In a large bowl, dissolve yeast in water.  Stir in salt, sugar, oil, and eggs.  Gradually beat in about 4 ½ cups of the flour to make a stiff dough.

Turn dough out onto a floured board and knead until smooth and satiny (5 to 20 minutes, or 10 minutes in a kitchen aid mixer with dough hook), adding flour as needed to prevent sticking.  Place dough in a greased bowl; turn over to grease top.  Cover and let rise in a warm place until doubled (about 2-3 hours, adapted from 1 ½ hours).  Punch dough down; knead briefly on floured board to release air.  Set aside about ¾ cup dough and cover it.

Divide remaining dough into 4 equal portions; roll each between your hands to form a strand about 20 inches long. Place the 4 strands length-wise on a large greased baking sheet (at least 14 by 17 inches, or put two sheets together, overlapping ends and wrapping the overlap with foil).  Pinch tops together, and braid as follows: pick up strand on right, bring it over next one, under the third, and over the fourth.  Repeat, always starting with strand on the right, until braid is complete.  Pinch ends together and tuck under loaf.

Roll reserved dough into a strand about 15 inches long, cut into 3 pieces, and make a small 3-strand braid.  Layer on top center of large braid.  Cover and let rise in a warm place until almost doubled, 2-3 hours (adapted from 1 hour).

Preheat oven to 350°.

Using a pastry brush or your fingers, spread egg yolk mixture evenly over braids; sprinkle with seeds.  Bake in a preheated oven for 30-35 minutes or until loaf is golden brown.  Let cool on rack.  This recipe makes one loaf.

Altered recipe:

We heated the oil and water to about 130°, then added the oil and water the dry ingredients, including the rapid rise yeast.  We then added the two lightly beaten eggs and the rest of the mixing was normal.  The bread dough normally rises twice, but this time the first time was (as per the directions on the yeast package), for only resting (not rising) 10 minutes in the greased bowl.  The second rise, which is when the braids rest for 2-3 hours, was normal.  It turned out fine, if a slightly less risen, and more dense.  That was the fault of us not using the proper yeast.  So it worked to save time, but will not make the best possible Challah bread!  We used it with butter and honey last night and for French toast this morning, and it was pretty good.  I definitely recommend good regular yeast though!

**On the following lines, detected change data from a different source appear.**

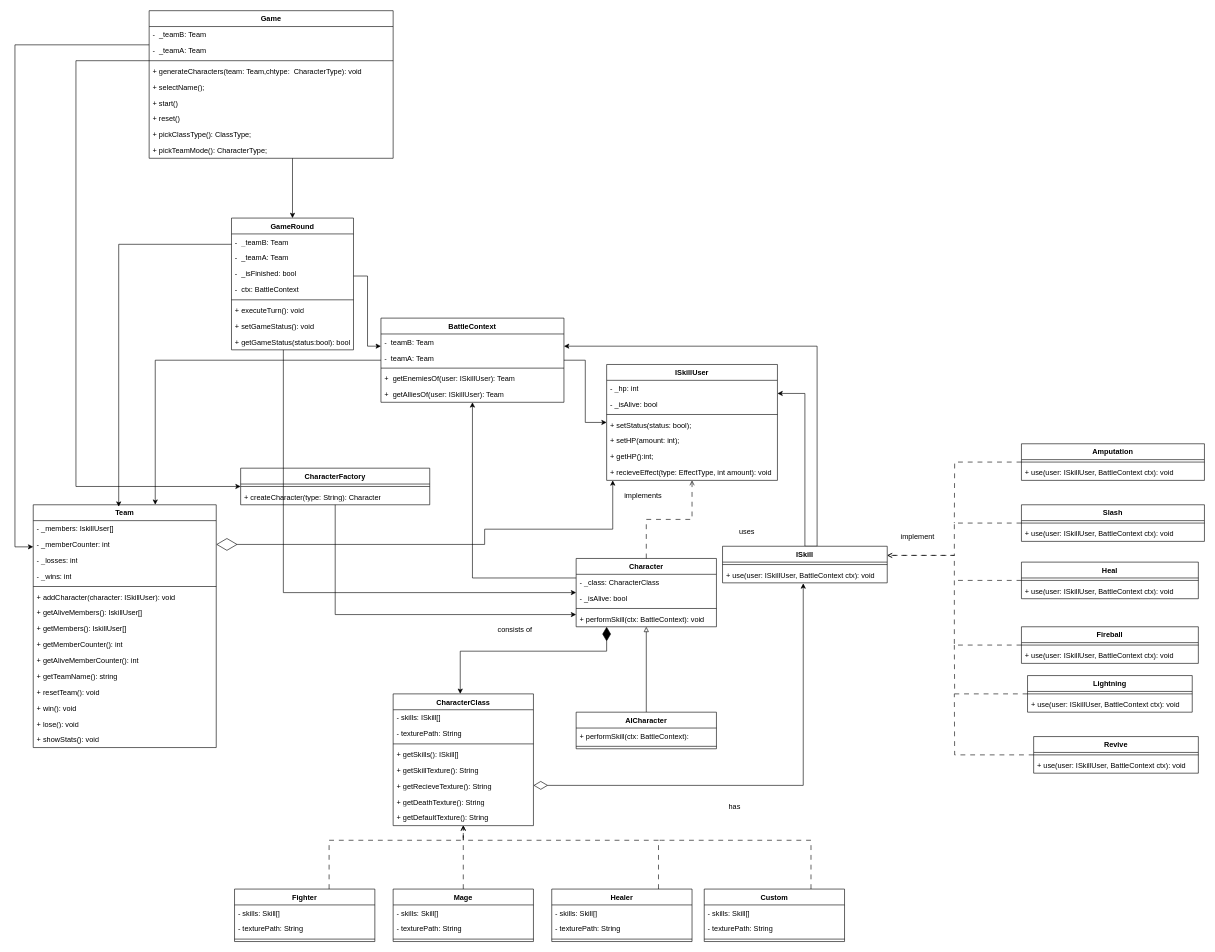
Earlier version of the draw.io diagram FightClub.drawio (ergimandija/FightClub). Source tidied: cells renumbered, new cells numbered last; positions are measured from the earlier drawing's top-left corner, leaving out a move shared by most shapes. Both pictures are drawn from the tidied source at 61%, with x=0, y=0 at pixel (15, 10).
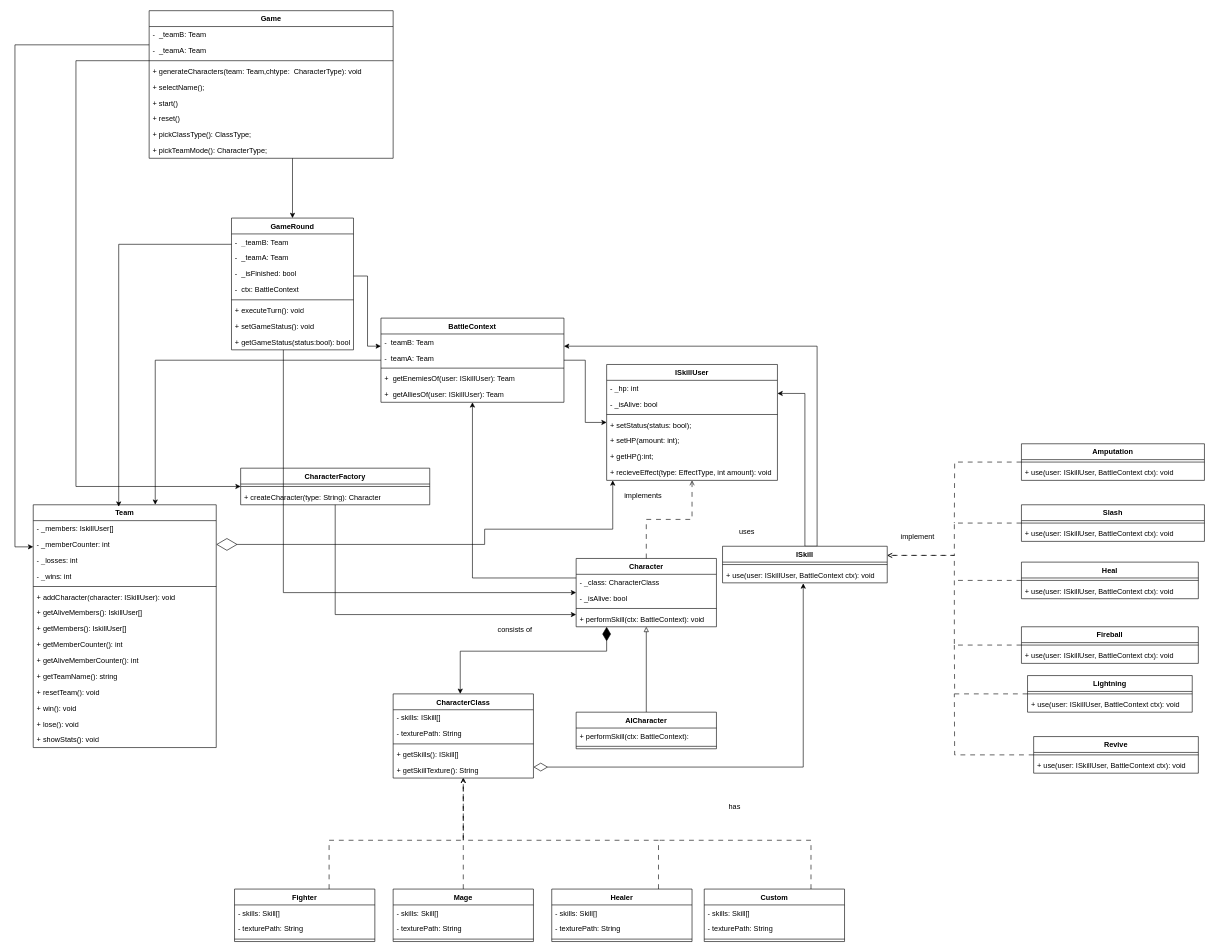
The same diagram, later.

Unchanged cells that the change refers to:
```xml
<mxCell id="31" value="+ use(user: ISkillUser, BattleContext ctx): void" style="text;strokeColor=none;fillColor=none;align=left;verticalAlign=top;spacingLeft=4;spacingRight=4;overflow=hidden;points=[[0,0.5],[1,0.5]];portConstraint=eastwest;whiteSpace=wrap;html=1;" parent="29" vertex="1">
  <mxGeometry y="34" width="270" height="26" as="geometry" />
</mxCell>
```

Diff of the diagram source:
```diff
@@
     <mxCell id="18" value="CharacterClass" style="swimlane;fontStyle=1;align=center;verticalAlign=top;horizontal=1;startSize=26;whiteSpace=wrap;html=1;" parent="1" vertex="1">
-      <mxGeometry x="620" y="1120" width="230" height="216" as="geometry" />
+      <mxGeometry x="620" y="1120" width="230" height="138" as="geometry" />
     </mxCell>
@@
-    <mxCell id="24" value="+ getRecieveTexture(): String" style="text;strokeColor=none;fillColor=none;align=left;verticalAlign=top;spacingLeft=4;spacingRight=4;overflow=hidden;whiteSpace=wrap;html=1;" parent="18" vertex="1">
-      <mxGeometry y="138" width="230" height="26" as="geometry" />
-    </mxCell>
-    <mxCell id="25" value="+ getDeathTexture(): String" style="text;strokeColor=none;fillColor=none;align=left;verticalAlign=top;spacingLeft=4;spacingRight=4;overflow=hidden;whiteSpace=wrap;html=1;" parent="18" vertex="1">
-      <mxGeometry y="164" width="230" height="26" as="geometry" />
-    </mxCell>
-    <mxCell id="26" value="+ getDefaultTexture(): String" style="text;strokeColor=none;fillColor=none;align=left;verticalAlign=top;spacingLeft=4;spacingRight=4;overflow=hidden;whiteSpace=wrap;html=1;" parent="18" vertex="1">
-      <mxGeometry y="190" width="230" height="26" as="geometry" />
-    </mxCell>
@@
     <mxCell id="34" style="edgeStyle=orthogonalEdgeStyle;rounded=0;jettySize=auto;html=1;startArrow=diamondThin;startFill=0;startSize=21;entryX=0.49;entryY=1.035;entryDx=0;entryDy=0;entryPerimeter=0;" parent="1" edge="1" source="18" target="31">
       <mxGeometry relative="1" as="geometry">
         <Array as="points">
-          <mxPoint x="1292" y="1270" />
+          <mxPoint x="1292" y="1240" />
         </Array>
       </mxGeometry>
     </mxCell>
```
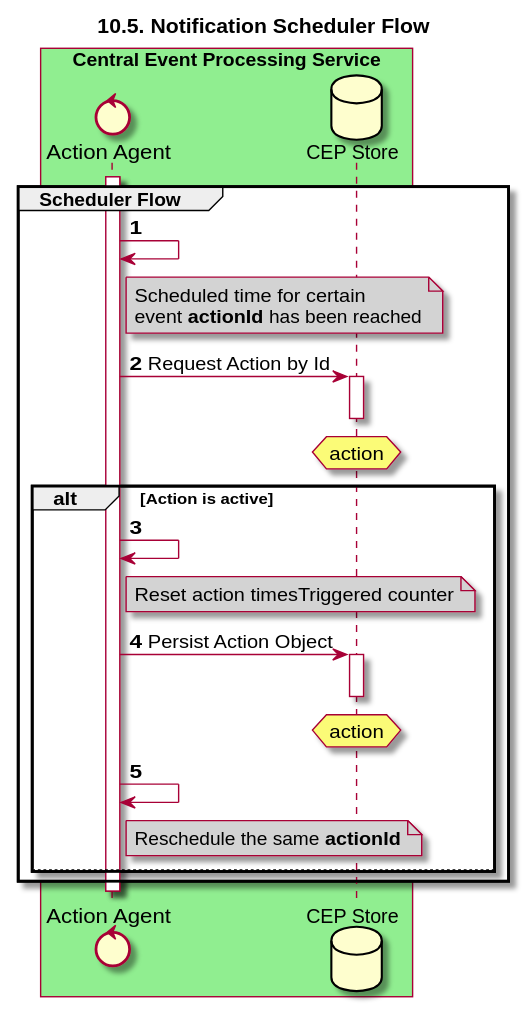
Earlier version of the PlantUML export docs/sequenceDiagrams/seq-cep-10.5-scheduler-flow.svg (mojaloop/central-event-processor). Source of this version:
```plantuml
@startuml
title 10.5. Notification Scheduler Flow
autonumber

control "Action Agent" as AA
database "CEP Store" as DB

box "Central Services" #LightYellow
end box
box "Central Event Processing Service" #LightGreen
participant AA
participant DB
end box

Group Scheduler Flow
    activate AA
    AA -> AA
    note right of AA #lightGrey
    Scheduled time for certain
    event **actionId** has been reached
    end note
    AA -> DB: Request Action by Id
    hnote over DB
        action
    end note
    activate DB
    deactivate DB
    alt Action is active
    AA -> AA
    note right of AA #lightGrey
        Reset action timesTriggered counter
    end note
    AA -> DB: Persist Action Object
    hnote over DB
        action
    end note
    activate DB
    deactivate DB
    AA -> AA
    note right of AA #lightGrey
        Reschedule the same **actionId**
    end note
    else
    end
end
    deactivate AA
@enduml
```
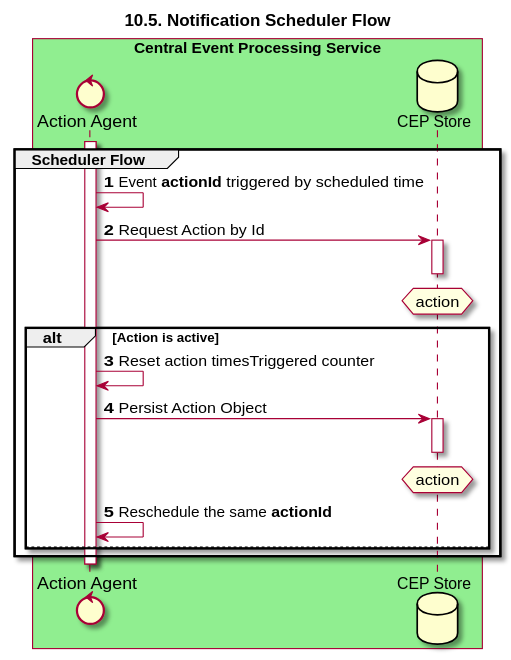
The same diagram one commit later.

Diff of the diagram source:
```diff
@@ -14,32 +14,22 @@
 
 Group Scheduler Flow
     activate AA
-    AA -> AA
-    note right of AA #lightGrey
-    Scheduled time for certain
-    event **actionId** has been reached
-    end note
+    AA -> AA: Event **actionId** triggered by scheduled time
     AA -> DB: Request Action by Id
-    hnote over DB
+    hnote over DB #LightYellow
         action
     end note
     activate DB
     deactivate DB
     alt Action is active
-    AA -> AA
-    note right of AA #lightGrey
-        Reset action timesTriggered counter
-    end note
+    AA -> AA: Reset action timesTriggered counter
     AA -> DB: Persist Action Object
-    hnote over DB
+    hnote over DB #LightYellow
         action
     end note
     activate DB
     deactivate DB
-    AA -> AA
-    note right of AA #lightGrey
-        Reschedule the same **actionId**
-    end note
+    AA -> AA: Reschedule the same **actionId**
     else
     end
 end
```
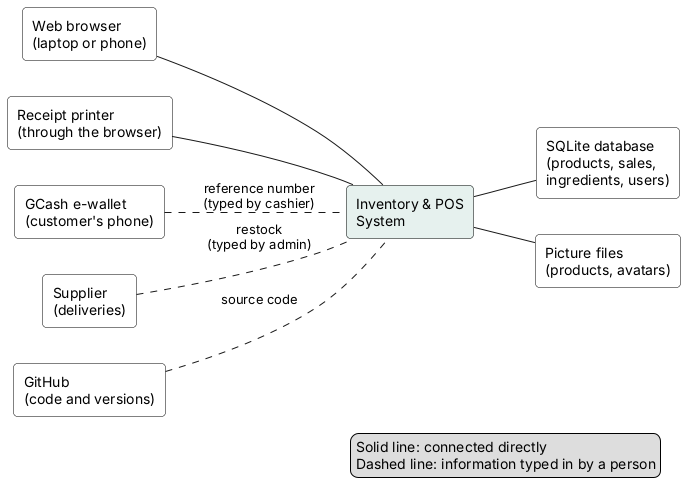
The PlantUML diagram diagrams/context_diagram.png in JmlAsync/inventory-pos-system, before a commit.
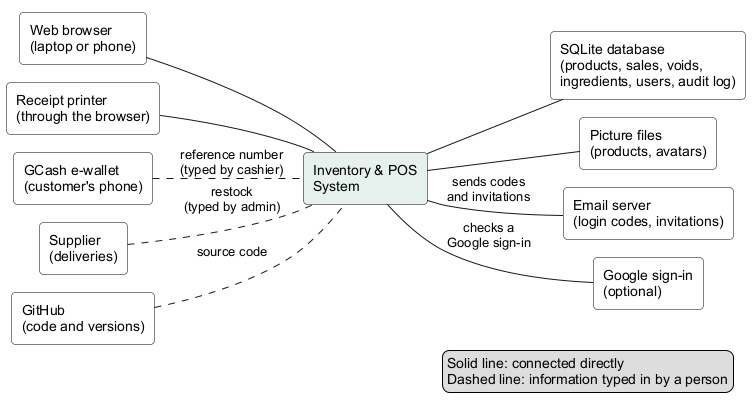
The same file after the commit.

The edit, as a diff of the source:
```diff
@@ -1,4 +1,5 @@
 @startuml
+!pragma layout smetana
 skinparam defaultFontName Arial
 skinparam shadowing false
 skinparam rectangle {
@@ -12,10 +13,12 @@
 rectangle "Receipt printer\n(through the browser)" as Printer
 rectangle "GCash e-wallet\n(customer's phone)" as GCash
 rectangle "Inventory & POS\nSystem" as POS #E6F1EE
-rectangle "SQLite database\n(products, sales,\ningredients, users)" as DB
+rectangle "SQLite database\n(products, sales, voids,\ningredients, users, audit log)" as DB
 rectangle "Picture files\n(products, avatars)" as Files
 rectangle "Supplier\n(deliveries)" as Supplier
 rectangle "GitHub\n(code and versions)" as GitHub
+rectangle "Email server\n(login codes, invitations)" as Mail
+rectangle "Google sign-in\n(optional)" as Google
 
 Browser -- POS
 Printer -- POS
@@ -24,6 +27,8 @@
 POS -- Files
 Supplier .. POS : restock\n(typed by admin)
 GitHub .. POS : source code
+POS -- Mail : sends codes\nand invitations
+POS -- Google : checks a\nGoogle sign-in
 legend right
   Solid line: connected directly
   Dashed line: information typed in by a person
```
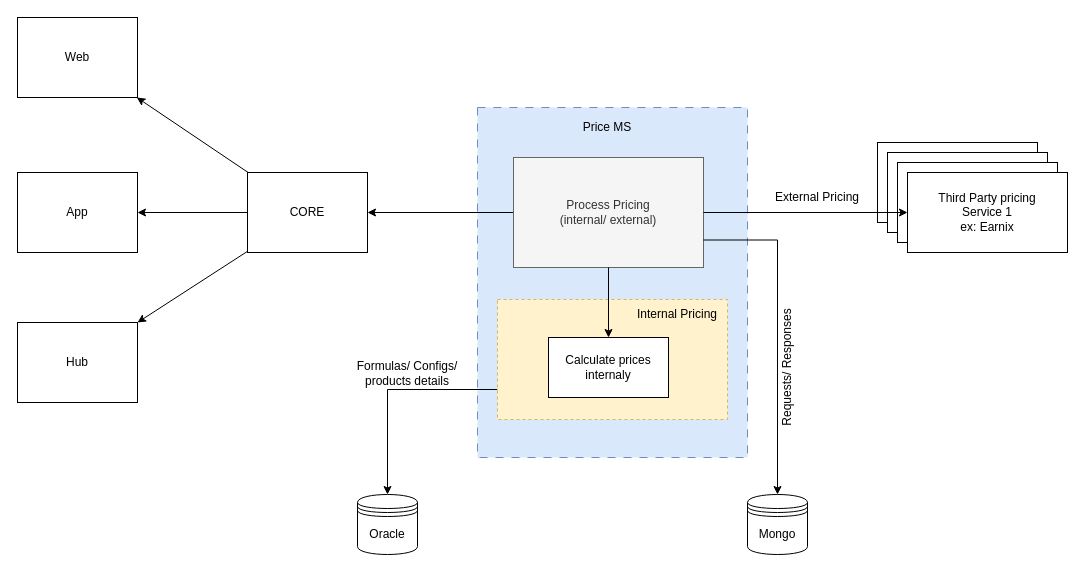
Above: Price MS Architecture.drawio in amilasilva7/Designing-Repo (draw.io), before the change. Source tidied: cells renumbered, new cells numbered last; positions are measured from the earlier drawing's top-left corner, leaving out a move shared by most shapes. Both pictures are drawn from the tidied source at 100%, with x=0, y=0 at pixel (17, 17).
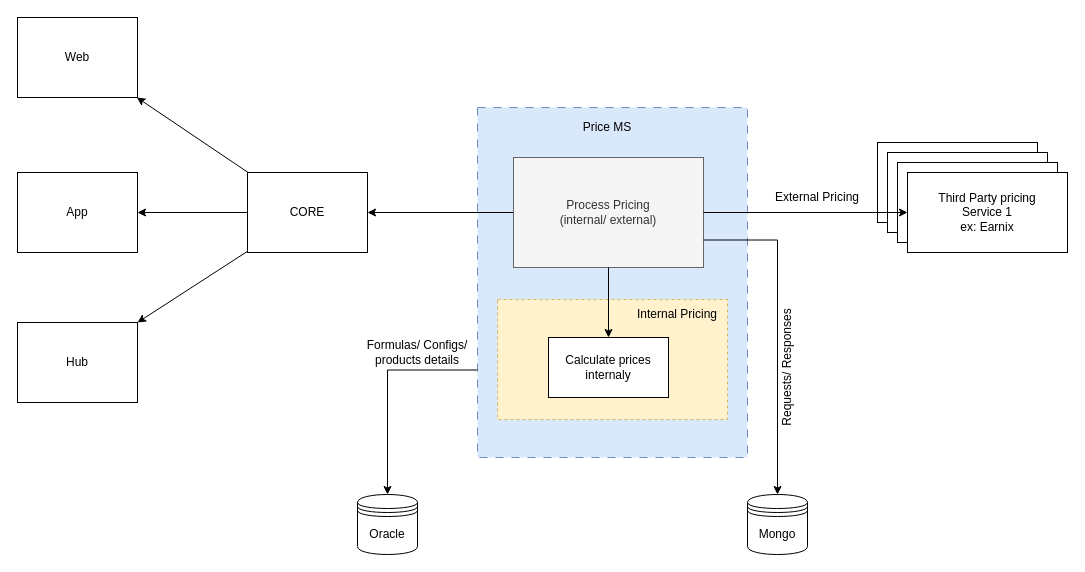
After the change.

Unchanged cells that the change refers to:
```xml
<mxCell id="8" style="rounded=0;whiteSpace=wrap;html=1;dashed=1;dashPattern=8 8;fillColor=#dae8fc;strokeColor=#6c8ebf;" parent="1" vertex="1">
  <mxGeometry x="460" y="90" width="270" height="350" as="geometry" />
</mxCell>
<mxCell id="13" style="rounded=0;whiteSpace=wrap;html=1;dashed=1;fillColor=#fff2cc;strokeColor=#d6b656;" parent="1" vertex="1">
  <mxGeometry x="480" y="282" width="230" height="120" as="geometry" />
</mxCell>
<mxCell id="24" value="Oracle" style="shape=datastore;whiteSpace=wrap;html=1;" parent="1" vertex="1">
  <mxGeometry x="340" y="477" width="60" height="60" as="geometry" />
</mxCell>
```

Diff of the diagram source:
```diff
@@
-    <mxCell id="12" style="rounded=0;jettySize=auto;html=1;edgeStyle=orthogonalEdgeStyle;exitX=0;exitY=0.75;exitDx=0;exitDy=0;" parent="1" edge="1" source="13" target="24">
+    <mxCell id="12" style="rounded=0;jettySize=auto;html=1;edgeStyle=orthogonalEdgeStyle;exitX=0;exitY=0.75;exitDx=0;exitDy=0;" parent="1" edge="1" source="8" target="24">
       <mxGeometry relative="1" as="geometry">
         <Array as="points">
-          <mxPoint x="370" y="372" />
+          <mxPoint x="370" y="353" />
         </Array>
       </mxGeometry>
     </mxCell>
@@
     <mxCell id="30" value="Formulas/ Configs/ products details" style="text;html=1;align=center;verticalAlign=middle;whiteSpace=wrap;rounded=0;rotation=0;" parent="1" vertex="1">
-      <mxGeometry x="330" y="341" width="120" height="30" as="geometry" />
+      <mxGeometry x="340" y="320" width="120" height="30" as="geometry" />
     </mxCell>
```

Braiding images from the book, in case of clarification:

Adapted from the Sunset Breads, copyright 1984, fourth edition.